  • Awareness of inner life has become more prevalent. Two stats to support this assertion: there are now approximately 190,000 clinical psychologists in practice in the US. The field continues to grow steadily. Lord knows they’re needed! Something like 600,000,000 worldwide suffer from anxiety and depression. Millions of people describe themselves as “spiritual” rather than “religious.” And, of course, billions more identify as religious. Putting aside critiques of these three activities, they frequently indicate a strong interest in the inner life, the life of the heart/mind/consciousness, and the life that aristocrats have had the freedom to explore.


  • Technological advances in artificial intelligence, robotics, and renewable energy (to name but three) will mean that a lot fewer people will be needed to do what constitutes today’s “work.” What’s happened to agriculture will happen to many other industries and occupations.

  • The internet has made first-rate, advanced education become much more accessible and inexpensive via Massive Open Online Courses (MOOCs). For example, Coursera offers 19 specializations in Physics, including 247 courses touching directly or indirectly on particle physics. EdX offers 43 courses in History, e.g., “Women Making History: Ten Objects, Many Stories.” One can enroll in a four-year curriculum in Astrology. Here is what seems to be a complete list of MOOCs. Even hands-on occupations like piloting an airplane are being taught online and the prospect of flight training via simulation must be an enticing possibility for major airlines that can’t find the pilots to fly their planes.

  • Support high quality, low cost public education at every turn. For example, the proposal to make community colleges free of tuition costs has been circulation for several years and free early childhood education has been advocated by the Democratic Party and others for even longer.

  • And, of course, there are tens of thousands of free or inexpensive events and analyses generated constantly by organizations of every conceivable nature.
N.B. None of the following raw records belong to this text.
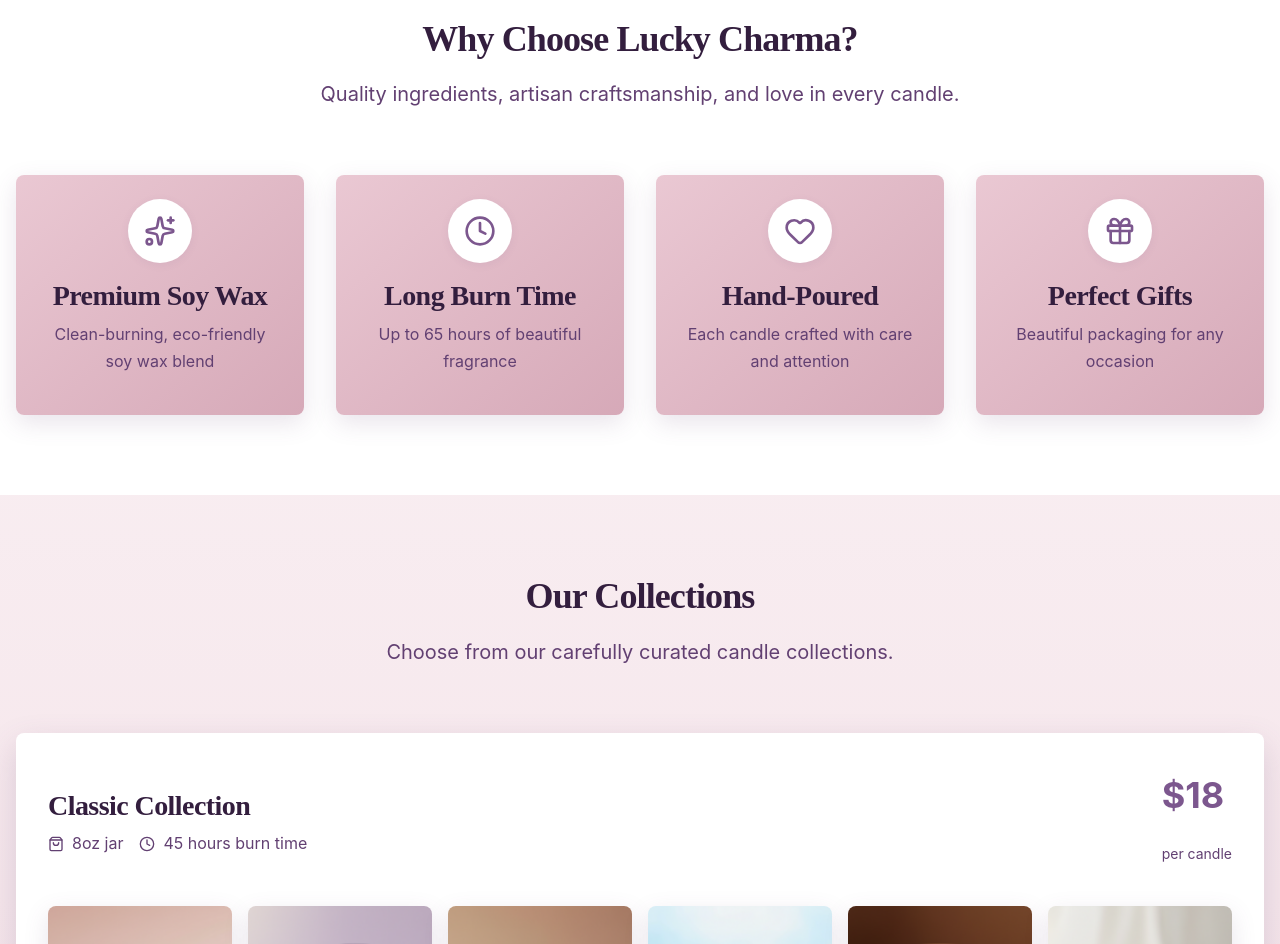
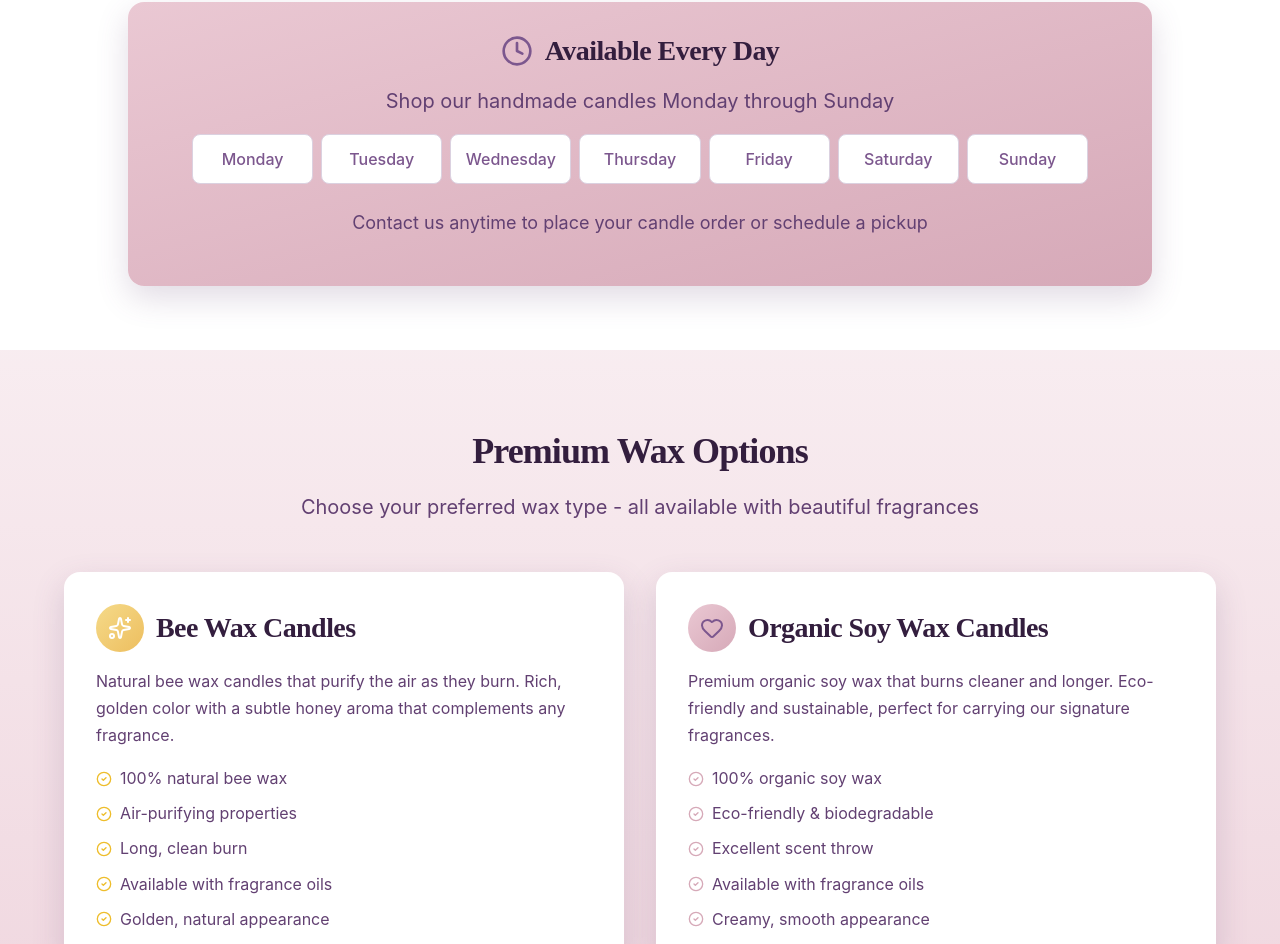
Before and after one commit to TNDIGITALMARK/cc27c680-54fb-481e-b5eb-7028d98b461c, a Next.js app: page /candles in a window 1280 px wide. Shown: the part 634-1578 px from the top of the page. Built offline with nearby package versions, Linux system fonts and the light colour scheme.

Commit message:
Phoenix Agent implementation - super happy with site, just wants it corrected not...

```diff
--- a/src/app/candles/page.tsx
+++ b/src/app/candles/page.tsx
@@ -1,7 +1,7 @@
 import { Navigation } from '@/components/navigation';
 import { Footer } from '@/components/footer';
 import { CandlePlaceholder } from '@/components/candle-placeholder';
-import { Flame, Heart, Gift, ShoppingBag, Star, Clock, Sparkles } from 'lucide-react';
+import { Flame, Heart, Gift, ShoppingBag, Star, Clock, Sparkles, CheckCircle2 } from 'lucide-react';
 
 export const dynamic = 'force-dynamic';
 
@@ -106,7 +106,7 @@ export default function CandlesPage() {
               </h1>
             </div>
             <p className="text-2xl text-[hsl(280,28%,35%)] mb-8 leading-relaxed">
-              Artisan candles lovingly hand-poured with premium soy wax and carefully selected fragrances.
+              Artisan candles lovingly hand-poured with premium bee wax and organic soy wax, both available with beautiful fragrances.
               Each candle brings warmth, beauty, and ambiance to your space.
             </p>
             <div className="flex flex-col sm:flex-row gap-4">
@@ -127,6 +127,121 @@ export default function CandlesPage() {
         </div>
       </section>
 
+      {/* Availability Schedule */}
+      <section className="py-16 px-4 bg-white">
+        <div className="max-w-5xl mx-auto text-center">
+          <div className="bg-gradient-to-br from-[hsl(340,45%,85%)] to-[hsl(340,35%,75%)] rounded-2xl p-8 shadow-lg">
+            <div className="flex items-center justify-center mb-4">
+              <Clock className="w-8 h-8 text-[hsl(280,24%,45%)] mr-3" />
+              <h3 className="text-3xl font-bold text-[hsl(280,35%,18%)]">
+                Available Every Day
+              </h3>
+            </div>
+            <p className="text-xl text-[hsl(280,28%,35%)] mb-6">
+              Shop our handmade candles Monday through Sunday
+            </p>
+            <div className="grid grid-cols-2 md:grid-cols-7 gap-2 max-w-4xl mx-auto">
+              {['Monday', 'Tuesday', 'Wednesday', 'Thursday', 'Friday', 'Saturday', 'Sunday'].map((day) => (
+                <div
+                  key={day}
+                  className="bg-white border border-[hsl(280,24%,45%)]/30 rounded-lg py-3 px-2 text-[hsl(280,24%,45%)] font-medium text-sm md:text-base"
+                >
+                  {day}
+                </div>
+              ))}
+            </div>
+            <p className="text-[hsl(280,28%,35%)] mt-6 text-lg">
+              Contact us anytime to place your candle order or schedule a pickup
+            </p>
+          </div>
+        </div>
+      </section>
+
+      {/* Wax Types Section */}
+      <section
+        className="py-20 px-4"
+        style={{
+          background: 'linear-gradient(180deg, hsl(340, 45%, 95%) 0%, hsl(340, 45%, 88%) 100%)',
+        }}
+      >
+        <div className="max-w-6xl mx-auto">
+          <div className="text-center mb-12">
+            <h2 className="text-4xl font-bold text-[hsl(280,35%,18%)] mb-4">
+              Premium Wax Options
+            </h2>
+            <p className="text-xl text-[hsl(280,28%,35%)]">
+              Choose your preferred wax type - all available with beautiful fragrances
+            </p>
+          </div>
+
+          <div className="grid grid-cols-1 md:grid-cols-2 gap-8">
+            {/* Bee Wax */}
+            <div className="bg-white rounded-2xl p-8 shadow-lg hover:shadow-xl transition-all">
+              <div className="flex items-center space-x-3 mb-4">
+                <div className="w-12 h-12 bg-gradient-to-br from-[hsl(45,85%,75%)] to-[hsl(40,80%,65%)] rounded-full flex items-center justify-center">
+                  <Sparkles className="w-6 h-6 text-white" />
+                </div>
+                <h3 className="text-2xl font-bold text-[hsl(280,35%,18%)]">
+                  Bee Wax Candles
+                </h3>
+              </div>
+              <p className="text-[hsl(280,28%,35%)] mb-4 leading-relaxed">
+                Natural bee wax candles that purify the air as they burn. Rich, golden color with a subtle honey aroma that complements any fragrance.
+              </p>
+              <ul className="space-y-2">
+                {[
+                  ' 100% natural bee wax',
+                  'Air-purifying properties',
+                  'Long, clean burn',
+                  'Available with fragrance oils',
+                  'Golden, natural appearance',
+                ].map((feature, index) => (
+                  <li key={index} className="flex items-center space-x-2 text-[hsl(280,28%,35%)]">
+                    <CheckCircle2 className="w-4 h-4 text-[hsl(45,85%,55%)] flex-shrink-0" />
+                    <span>{feature}</span>
+                  </li>
+                ))}
+              </ul>
+            </div>
+
+            {/* Organic Soy Wax */}
+            <div className="bg-white rounded-2xl p-8 shadow-lg hover:shadow-xl transition-all">
+              <div className="flex items-center space-x-3 mb-4">
+                <div className="w-12 h-12 bg-gradient-to-br from-[hsl(340,45%,85%)] to-[hsl(340,35%,75%)] rounded-full flex items-center justify-center">
+                  <Heart className="w-6 h-6 text-[hsl(280,24%,45%)]" />
+                </div>
+                <h3 className="text-2xl font-bold text-[hsl(280,35%,18%)]">
+                  Organic Soy Wax Candles
+                </h3>
+              </div>
+              <p className="text-[hsl(280,28%,35%)] mb-4 leading-relaxed">
+                Premium organic soy wax that burns cleaner and longer. Eco-friendly and sustainable, perfect for carrying our signature fragrances.
+              </p>
+              <ul className="space-y-2">
+                {[
+                  '100% organic soy wax',
+                  'Eco-friendly & biodegradable',
+                  'Excellent scent throw',
+                  'Available with fragrance oils',
+                  'Creamy, smooth appearance',
+                ].map((feature, index) => (
+                  <li key={index} className="flex items-center space-x-2 text-[hsl(280,28%,35%)]">
+                    <CheckCircle2 className="w-4 h-4 text-[hsl(340,35%,75%)] flex-shrink-0" />
+                    <span>{feature}</span>
+                  </li>
+                ))}
+              </ul>
+            </div>
+          </div>
+
+          <div className="mt-10 text-center">
+            <p className="text-lg text-[hsl(280,28%,35%)] bg-white rounded-full px-8 py-4 inline-block shadow-md">
+              <strong className="text-[hsl(280,35%,18%)]">Both wax types</strong> are available with our complete range of signature fragrances
+            </p>
+          </div>
+        </div>
+      </section>
+
       {/* Featured Qualities */}
       <section className="py-20 px-4 bg-white">
         <div className="max-w-7xl mx-auto">
@@ -141,7 +256,7 @@ export default function CandlesPage() {
 
           <div className="grid grid-cols-1 md:grid-cols-2 lg:grid-cols-4 gap-8">
             {[
-              { icon: Sparkles, title: 'Premium Soy Wax', description: 'Clean-burning, eco-friendly soy wax blend' },
+              { icon: Sparkles, title: 'Premium Wax Options', description: 'Choose from bee wax or organic soy wax, both with fragrance' },
               { icon: Clock, title: 'Long Burn Time', description: 'Up to 65 hours of beautiful fragrance' },
               { icon: Heart, title: 'Hand-Poured', description: 'Each candle crafted with care and attention' },
               { icon: Gift, title: 'Perfect Gifts', description: 'Beautiful packaging for any occasion' },
--- a/src/app/cleaning/page.tsx
+++ b/src/app/cleaning/page.tsx
@@ -178,6 +178,43 @@ export default function CleaningPage() {
                 </p>
               </div>
             ))}
+          </div>
+
+          {/* Services Not Provided Notice */}
+          <div className="mt-8 bg-[hsl(280,20%,95%)] border-l-4 border-[hsl(280,24%,45%)] rounded-lg p-6">
+            <p className="text-[hsl(280,28%,35%)] text-center">
+              <strong className="text-[hsl(280,35%,18%)]">Please note:</strong> We do not provide garbage removal services. Our focus is on professional cleaning and maintenance of your commercial space.
+            </p>
+          </div>
+        </div>
+      </section>
+
+      {/* Availability Schedule */}
+      <section className="py-16 px-4 bg-white">
+        <div className="max-w-5xl mx-auto text-center">
+          <div className="bg-gradient-to-br from-[hsl(280,20%,78%)] to-[hsl(280,24%,45%)] rounded-2xl p-8 shadow-lg">
+            <div className="flex items-center justify-center mb-4">
+              <Clock className="w-8 h-8 text-light-primary mr-3" />
+              <h3 className="text-3xl font-bold text-light-primary">
+                Service Availability
+              </h3>
+            </div>
+            <p className="text-xl text-light-secondary mb-6">
+              We're open for cleaning services Monday through Friday
+            </p>
+            <div className="grid grid-cols-2 md:grid-cols-5 gap-3 max-w-3xl mx-auto">
+              {['Monday', 'Tuesday', 'Wednesday', 'Thursday', 'Friday'].map((day) => (
+                <div
+                  key={day}
+                  className="bg-white/20 backdrop-blur-sm border border-white/30 rounded-lg py-3 px-2 text-light-primary font-medium"
+                >
+                  {day}
+                </div>
+              ))}
+            </div>
+            <p className="text-light-secondary mt-6 text-lg">
+              Contact us to schedule your cleaning service during our operating days
+            </p>
           </div>
         </div>
       </section>
```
The several thousand organizations identified by the Security and Sustainability Guide can be a useful resource to those with a geopolitical perspective.


The philosopher (and aristocrat), Bertrand Russell, asserted that it is deeply wrongheaded for people to be tied to jobs day in and day out for forty years and then retire and wait around to die:

Bertrand Russell

"If we allow work to occupy every waking hour, we are not living fully….Leisure, previously something known to only the privileged few, is necessary for a rich and meaningful life…The morality of work is the morality of slaves, and the modern world has no need for slaves. Our capacity for play and light-heartedness has been eclipsed by the cult of efficiency. A society that took leisure seriously would be one that takes education seriously – because education is surely about more than training for the workplace. It would be one that takes the arts seriously because there would be time to produce works of quality without the struggle that artists have for economic independence….Such a society would lose the taste for war because war involves “long and severe work for all.”


(Paraphrased from the article about Russell in DK Publishing’s The Big Book of Philosophy.)


The Anthropocene is going to be very rough on anyone without a good/great education.


The ability to learn and to act on what one learns is the hallmark of the aristocracy’s success. That is why the well-to-do are so willing to pay the exorbitant tuitions that elite universities charge their children. That kind of education is within reach for everyone who wants it today. Grasping that opportunity is resulting in the creation of tens of thousands of people who can become and are becoming Anthrocrats.


Of course, there are powerful obstacles facing this happy scenario.


As the quote from Aristotle noted at the outset, wealth doesn’t equate with merit or virtuousness. However, unlike many other variables, wealth is not randomly distributed.




Although it’s happening in fits and starts, the ‘Cene is pulling the world ever more tightly together. While the one percent can fight it off ruthlessly for a long time, this pie chart is a recipe for revolution and disaster. I don’t know where and don’t know when, but this predictable calamity is likely to occur sooner than we think.


With a few exceptions, racial and ethnic minorities make up a disproportionate percentage of the poor and the disenfranchised. An end to racism, in particular, and ethnic and religious intolerance more generally can bridge the gap between the virtue ascribed to the aristocrats and freedom, which Aristotle describes as the central feature of democracy.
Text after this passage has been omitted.